'Bomb Texas' The psychological roots of anti-Americanism

Lucas Gonze lgonze@panix.com
Tue, 14 Jan 2003 12:04:40 -0500 (EST)


On Tue, 14 Jan 2003, johnhall wrote:

> I'm a little busy

me too.  I'm interested in a good FoRKing of this stuff -- in real life 
I'm starved for good debate partners -- but I have to get back to work for 
now.

>, but you could start with these.  (Especially the
> photo).  I spent 5 minutes.
> 
> http://www.pbase.com/image/10653169

for those who haven't see it, this is a swastika/american-flag mix.  

That's straight up free speech, baby.  If you don't love it, move to Iraq.

> 
> "How we dare even prate about democracy is beyond me. Our form of
> democracy is bribery, on the highest scale. It's far worse than anything
> that occurred in the Roman empire, until the praetorian guard started to
> sell the principate. We're not a democracy, and we have absolutely
> nothing to give the world in the way of political ideas or political
> arrangements." --Gore Vidal, interview with the New Statesman, October
> 15

This is criticism of the republic for which it stands.  It has nothing to 
do with anti-war feelings and isn't anti-american anyway.

> 
> "Civilization is Genocide" --banner carried by protesters in Berlin on
> October 8, as seen in an AP photo by Markus Schreiber

That's in germany (we were talking about America, right?), and isn't 
related to the US.

> 
> At one late-October march in Washington, there were signs proclaiming "I
> Love Iraq, Bomb Texas," and depicting President Bush wearing a Hitler
> mustache and giving the Nazi salute.

The first one is a joke.  It's not meant literally, and that's obvious.  

The second one is a very fine piece of political speech.  If you don't 
love free speech, move to Iraq.

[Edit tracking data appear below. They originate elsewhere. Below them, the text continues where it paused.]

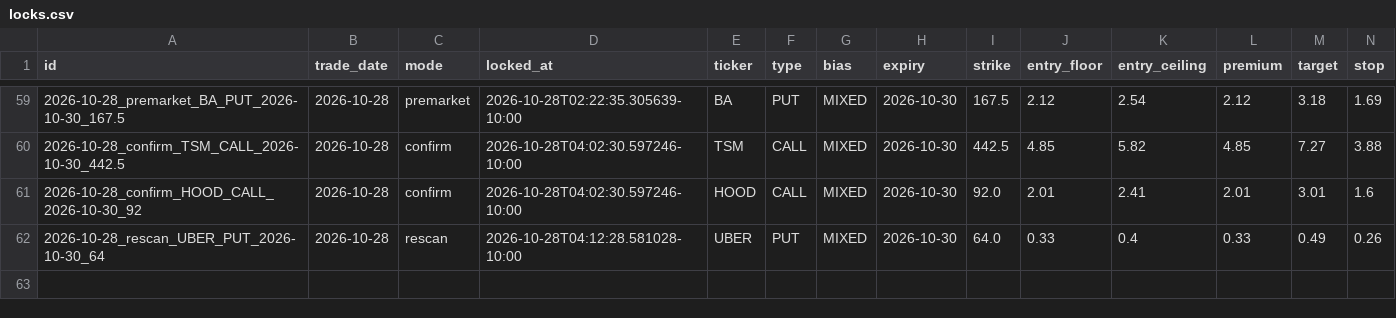
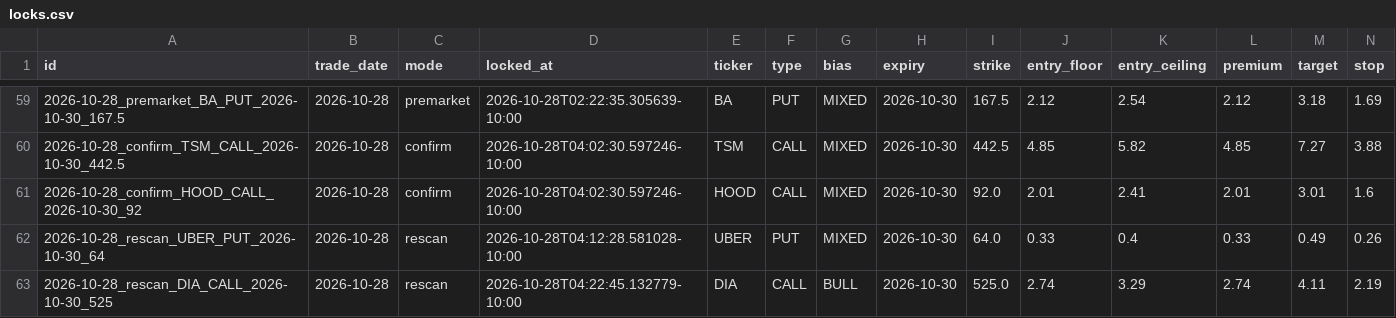
Before and after one commit to Seed808/theesness-market, a CSV file: ledger/locks.csv, drawn as a sheet; only a part is shown, gaps mark what is left out; rows hold the shown columns only; the diff names each change by its address in the sheet, - before the commit and + after, or states it on an @@ line.

Commit message:
ledger: 2026-10-28T14:25Z

```diff
--- a/ledger/locks.csv
+++ b/ledger/locks.csv
+row 63: 2026-10-28_rescan_DIA_CALL_2026-10-30_525 | 2026-10-28 | rescan | 2026-10-28T04:22:45.132779-10:00 | DIA | CALL | BULL | 2026-10-30 | 525.0 | 2.74 | 3.29 | 2.74 | 4.11 | 2.19
```
Also changed, not shown: 6 other files.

You're 0 for 3 here.  None of your examples showed an association between
the anti-war opposition and anti-american feeling.

- Lucas